There aren’t enough medical professionals trained to perform examinations for rape kits in Massachusetts, according to a study by the Government Accountability Office.
Massachusetts was among six states (Florida, Colorado, Nebraska, Wisconsin and Oregon were the others) that were studied by the office. Officials in all six states told the GOA that the number of examiners available didn’t meet he need, especially in rural areas.
Issues included limited availability of training, a low retention rate for examiners, and a lack of support from hospitals, who may not want to cover the costs of training or retaining examiners.
Massachusetts has an estimated 141 sexual assault examiners, according to the study. That’s about 2 for every 100,000 people — lower than the rates of the more rural Nebraska and Oregon, which had 3.2 and 3.5 per 100,000, respectively.
Known also as Sexual Assault Nurse Examiners, or SANEs, the medical professionals collect fluids and hairs, document injuries and provide treatment to rape victims. The entire process can take up to four hours.
In Massachusetts, SANEs are available by beeper within an hour, according to the Department of Public Health.
State agencies here have mostly eliminated the backlog of untested rape kits that has plagued other states, The Boston Globe reported in September.

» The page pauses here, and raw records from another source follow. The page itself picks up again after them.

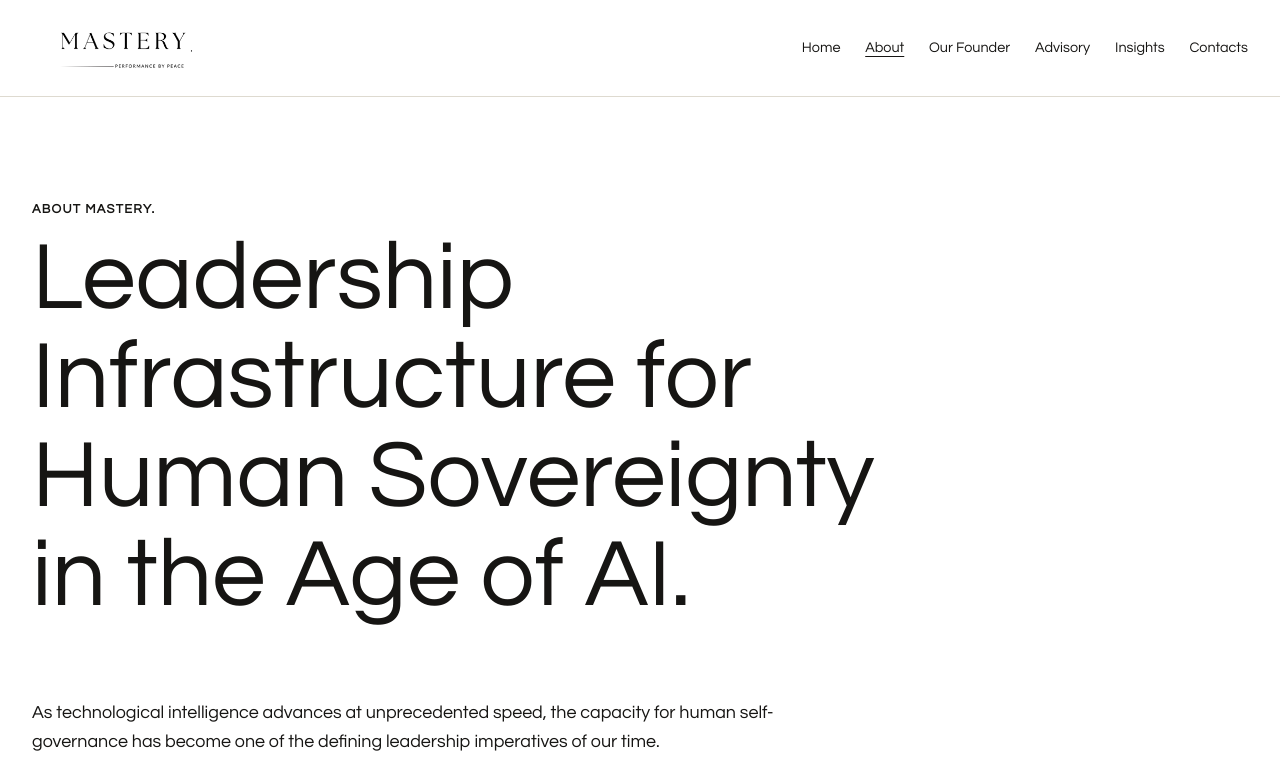
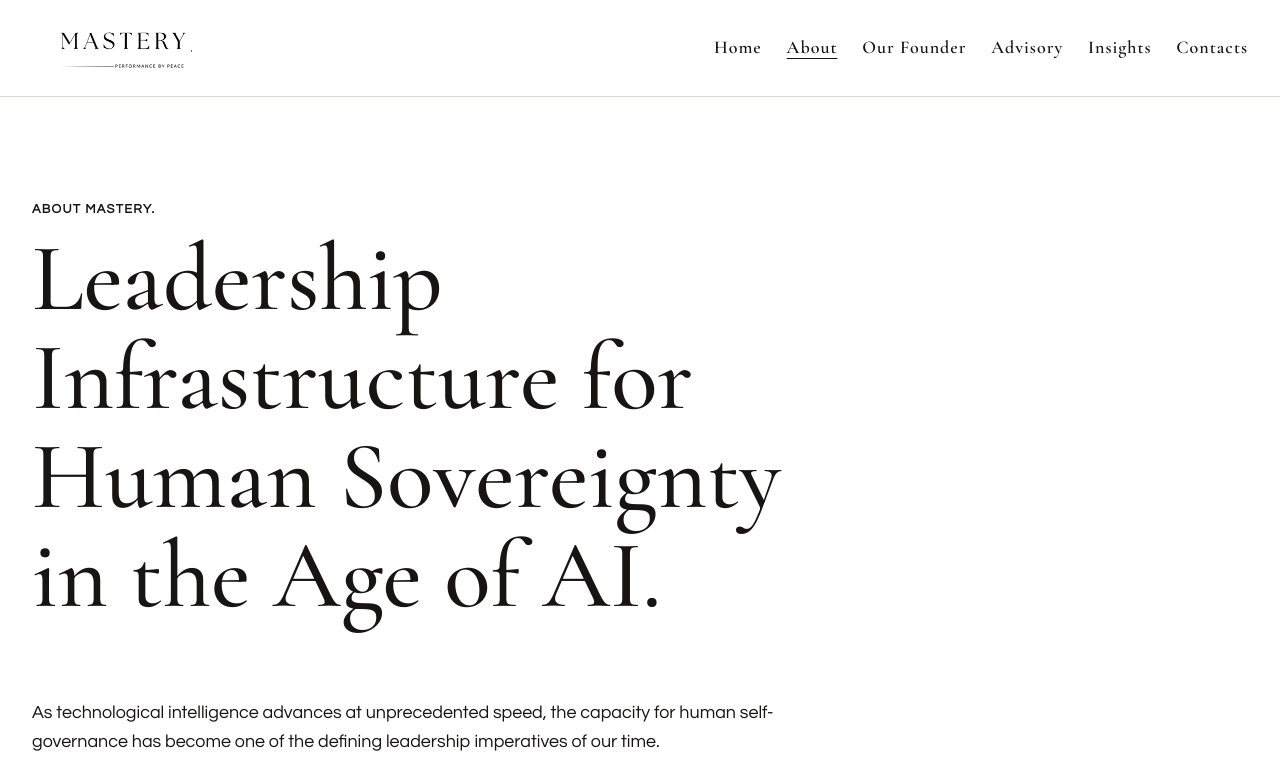
Before and after one commit to OlgaTrushkevich/gr-website-mastery, a plain HTML site: page about.html in a window 1280 px wide. Shown: the top 767 px of the page. Drawn offline with nearby package versions, Linux system fonts and the light colour scheme.

Commit message:
Apply serif typography to navigation, footer, and headings

```diff
--- a/style.css
+++ b/style.css
@@ -1,4 +1,6 @@
-:root{--ink:#161513;--paper:#fff;--wash:#f4f2ed;--gold:#b69a61;--sans:"Avenir Next",Avenir,"Century Gothic",Arial,sans-serif}
+@import url("https://fonts.googleapis.com/css2?family=Cormorant+Garamond:wght@400;500;600;700&display=swap");
+
+:root{--ink:#161513;--paper:#fff;--wash:#f4f2ed;--gold:#b69a61;--serif:"Cormorant Garamond",Georgia,serif;--sans:"Avenir Next",Avenir,"Century Gothic",Arial,sans-serif}
 *{box-sizing:border-box}
 body{margin:0;background:var(--paper);color:var(--ink);font:400 1rem/1.65 var(--sans)}
 img{display:block;max-width:100%;height:auto}
@@ -6,18 +8,18 @@ a{color:inherit;text-underline-offset:.25em}
 a:hover{color:#765c2c}
 :focus-visible{outline:2px solid #9c7430;outline-offset:5px}
 h1,h2,h3,p{margin:0 0 .75em}
-h1,h2,h3{font-family:var(--sans);font-weight:400;line-height:1.03}
+h1,h2,h3{font-family:var(--serif);font-weight:500;line-height:1.03}
 h1{font-size:clamp(3.1rem,7.5vw,7rem);max-width:17ch}
 h2{font-size:clamp(2.6rem,6vw,5rem)}
 h3{font-size:1.9rem}
 .wrap{width:min(100% - 3rem, 76rem);margin-inline:auto}
 .skip{position:absolute;top:.5rem;left:1rem;background:white;padding:.5rem;transform:translateY(-160%);z-index:2}
 .skip:focus{transform:none}
-header{border-bottom:1px solid #dedad0}
+header{font-family:var(--serif);border-bottom:1px solid #dedad0}
 .header-inner{display:flex;justify-content:space-between;align-items:center;gap:1.5rem;min-height:6rem}
 .brand{display:inline-block;width:12rem;max-width:100%}
 nav{display:flex;flex-wrap:wrap;gap:.4rem 1.55rem}
-nav a{text-decoration:none;font-size:.9rem}
+nav a{text-decoration:none;font-size:1.125rem;font-weight:600;letter-spacing:.055em}
 nav a[aria-current=page]{text-decoration:underline}
 .hero{background:#0b0a09;color:white}
 .hero-inner{padding-block:clamp(5rem,12vw,11rem)}
@@ -47,7 +49,7 @@ details{border-top:1px solid #d7d2c6;padding:1rem 0}
 details:last-child{border-bottom:1px solid #d7d2c6}
 summary{cursor:pointer;font-weight:600}
 details p{margin:.75rem 0 0}
-footer{background:#111;color:#fff;padding:3rem 0}
+footer{font-family:var(--serif);font-size:1.125rem;background:#111;color:#fff;padding:3rem 0}
 .footer-grid{display:grid;grid-template-columns:1.3fr 1.2fr .7fr auto;gap:1.5rem}
 .footer-grid>div>a{display:block;width:fit-content;margin-bottom:.55rem}
 .footer-grid .brand{background:white}
@@ -76,7 +78,7 @@ form button{justify-self:start}
 @media(max-width:26rem){.team,.footer-grid{grid-template-columns:1fr}.wrap{width:calc(100% - 2rem)}}
 
 address{font-style:normal;margin-bottom:1rem;overflow-wrap:anywhere}
-.footer-grid address{font-size:.9rem;color:#e2d3b2}
+.footer-grid address{font-size:1rem;color:#e2d3b2}
 #our-story .eyebrow,#our-story h2:not(:first-child){margin-top:2rem}
 .logo-placeholders span{font-size:2rem;line-height:1;color:#76664a}
 .wash .logo-placeholders div{background:white}
```
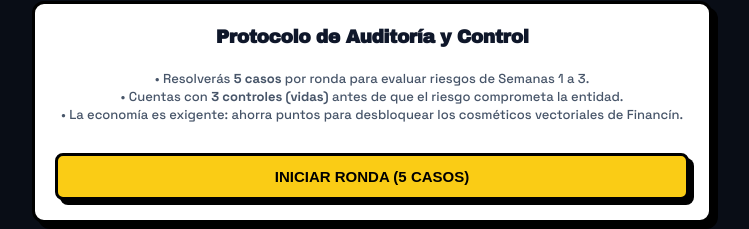
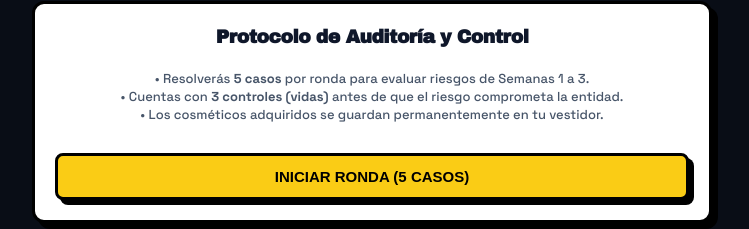
Before and after one commit to DeltaAjax/Semana-1-2-3-SISCOIN, a plain HTML site: page index.html in a window 1280 px wide. Shown: the part 530-759 px from the top of the page, without its empty margins (268-1017 px from the left). Drawn offline with Linux system fonts and the light colour scheme.

Commit message:
Add files via upload

```diff
--- a/index.html
+++ b/index.html
@@ -670,7 +670,7 @@ const DIALOGOS_POR_VIDA = {
  ]
 };
 
-// ESTADO GLOBAL
+// ESTADO GLOBAL CON RECUPERACIÓN DE LOCALSTORAGE
 let state = {
  coins: parseInt(localStorage.getItem('fin_ctrl_coins')) || 10,
  xp: parseInt(localStorage.getItem('fin_ctrl_xp')) || 0,
@@ -937,7 +937,7 @@ function renderVillainSVG(cat, size=100) {
 }
 
 // =============================================================================
-// SISTEMA DE TIENDA Y VESTIDOR
+// SISTEMA DE TIENDA Y VESTIDOR (CON PERSISTENCIA CORREGIDA)
 // =============================================================================
 function setShopTab(tab) {
  document.getElementById('shop-tab-pwr').style.display = tab === 'pwr' ? 'flex' : 'none';
@@ -1004,6 +1004,7 @@ function gestionarCosmetico(clave, costo) {
    return;
   }
  }
+ // PERSISTENCIA TOTAL
  guardarProgreso();
  updateTopBars();
  updateShopUI();
@@ -1145,7 +1146,7 @@ function renderStartScreen() {
   <p style="font-size: 13px; color: #475569; margin-bottom: 14px;">
    • Resolverás <b>5 casos</b> por ronda para evaluar riesgos de Semanas 1 a 3.<br>
    • Cuentas con <b>3 controles (vidas)</b> antes de que el riesgo comprometa la entidad.<br>
-   • La economía es exigente: ahorra puntos para desbloquear los cosméticos vectoriales de Financín.
+   • Los cosméticos adquiridos se guardan permanentemente en tu vestidor.
   </p>
   <button class="btn-action" onclick="iniciarMision()">INICIAR RONDA (5 CASOS)</button>
  </div>
@@ -1254,7 +1255,6 @@ function responder(opcionSeleccionada) {
   state.racha++;
   state.animState = "eureka";
 
-  // Economía balanceada
   let baseCoins = 2;
   let baseXP = 8;
 
```
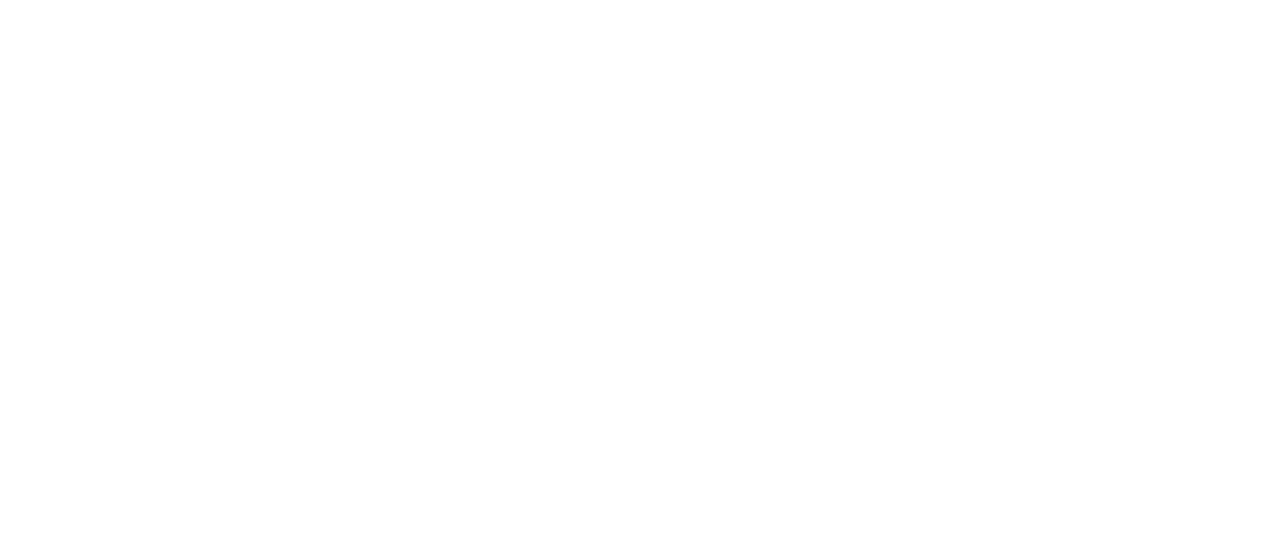
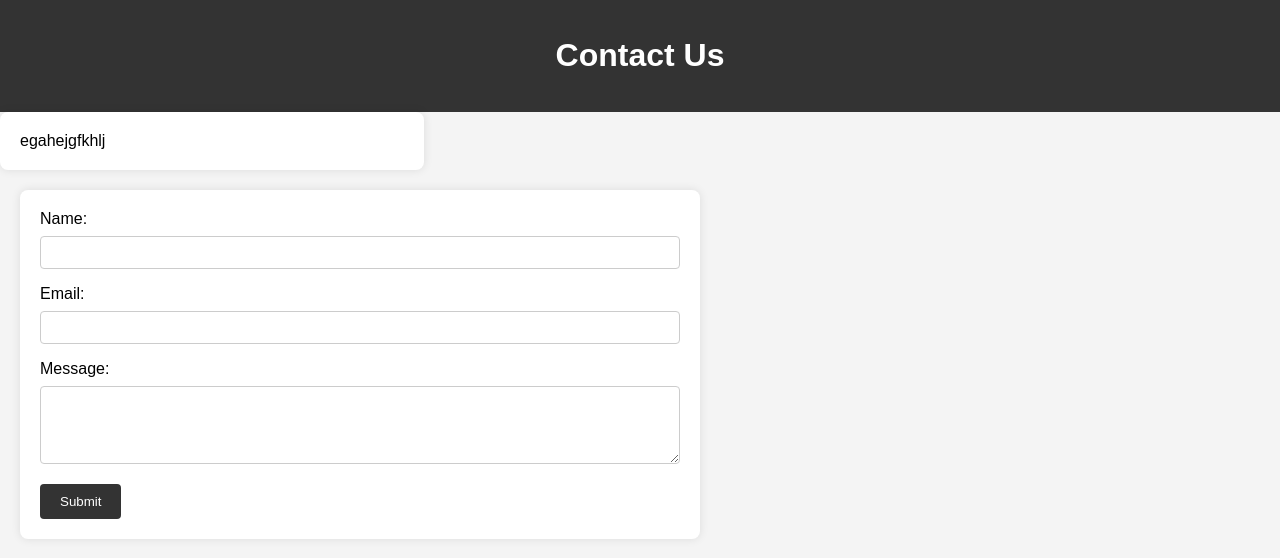
Before and after one commit to alexa178/Adidas, a plain HTML site: page help.html in a window 1280 px wide. Drawn offline with Linux system fonts and the light colour scheme.

Commit message:
new stuuf/updates

```diff
--- /dev/null
+++ b/help.css
@@ -0,0 +1,62 @@
+body {
+    font-family: Arial, sans-serif;
+    background-color: #f4f4f4;
+    margin: 0;
+    padding: 0;
+    display: flex;
+    flex-direction: column;
+}
+
+header {
+    background-color: #333;
+    color: #fff;
+    text-align: center;
+    padding: 1em;
+}
+
+main {
+    display: flex;
+    flex: 1;
+}
+
+.message-container {
+    width: 30%;
+    padding: 20px;
+    background-color: #fff;
+    border-radius: 8px;
+    box-shadow: 0 0 10px rgba(0, 0, 0, 0.1);
+}
+
+section {
+    flex: 1;
+    margin: 20px;
+    padding: 20px;
+    width: 50%;
+    background-color: #fff;
+    border-radius: 8px;
+    box-shadow: 0 0 10px rgba(0, 0, 0, 0.1);
+}
+
+label {
+    display: block;
+    margin-bottom: 8px;
+}
+
+input,
+textarea {
+    width: 100%;
+    padding: 8px;
+    margin-bottom: 16px;
+    border: 1px solid #ccc;
+    border-radius: 4px;
+    box-sizing: border-box;
+}
+
+button {
+    background-color: #333;
+    color: #fff;
+    padding: 10px 20px;
+    border: none;
+    border-radius: 4px;
+    cursor: pointer;
+}
--- a/help.html
+++ b/help.html
@@ -3,10 +3,32 @@
 <head>
     <meta charset="UTF-8">
     <meta name="viewport" content="width=device-width, initial-scale=1.0">
+    <link rel="stylesheet" href="help.css">
     <link rel="icon" type="image/png" href="./photos/adidas-favicon.png">
-    <title>Adidas</title>
+    <title>Contact Us</title>
 </head>
 <body>
 
+    <header>
+        <h1>Contact Us</h1>
+    </header>
+    <div class="message-container">
+        egahejgfkhlj
+    </div>
+    <section>
+        <form>
+            <label for="name">Name:</label>
+            <input type="text" id="name" name="name" required>
+
+            <label for="email">Email:</label>
+            <input type="email" id="email" name="email" required>
+
+            <label for="message">Message:</label>
+            <textarea id="message" name="message" rows="4" required></textarea>
+
+            <button type="submit">Submit</button>
+        </form>
+    </section>
+
 </body>
 </html>
```
Also changed, not shown: index.html (+1 -1 lines).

A state audit of 75 police departments found that most had no untested rape kits. Last year, the state crime lab had 172 kits waiting to be analyzed.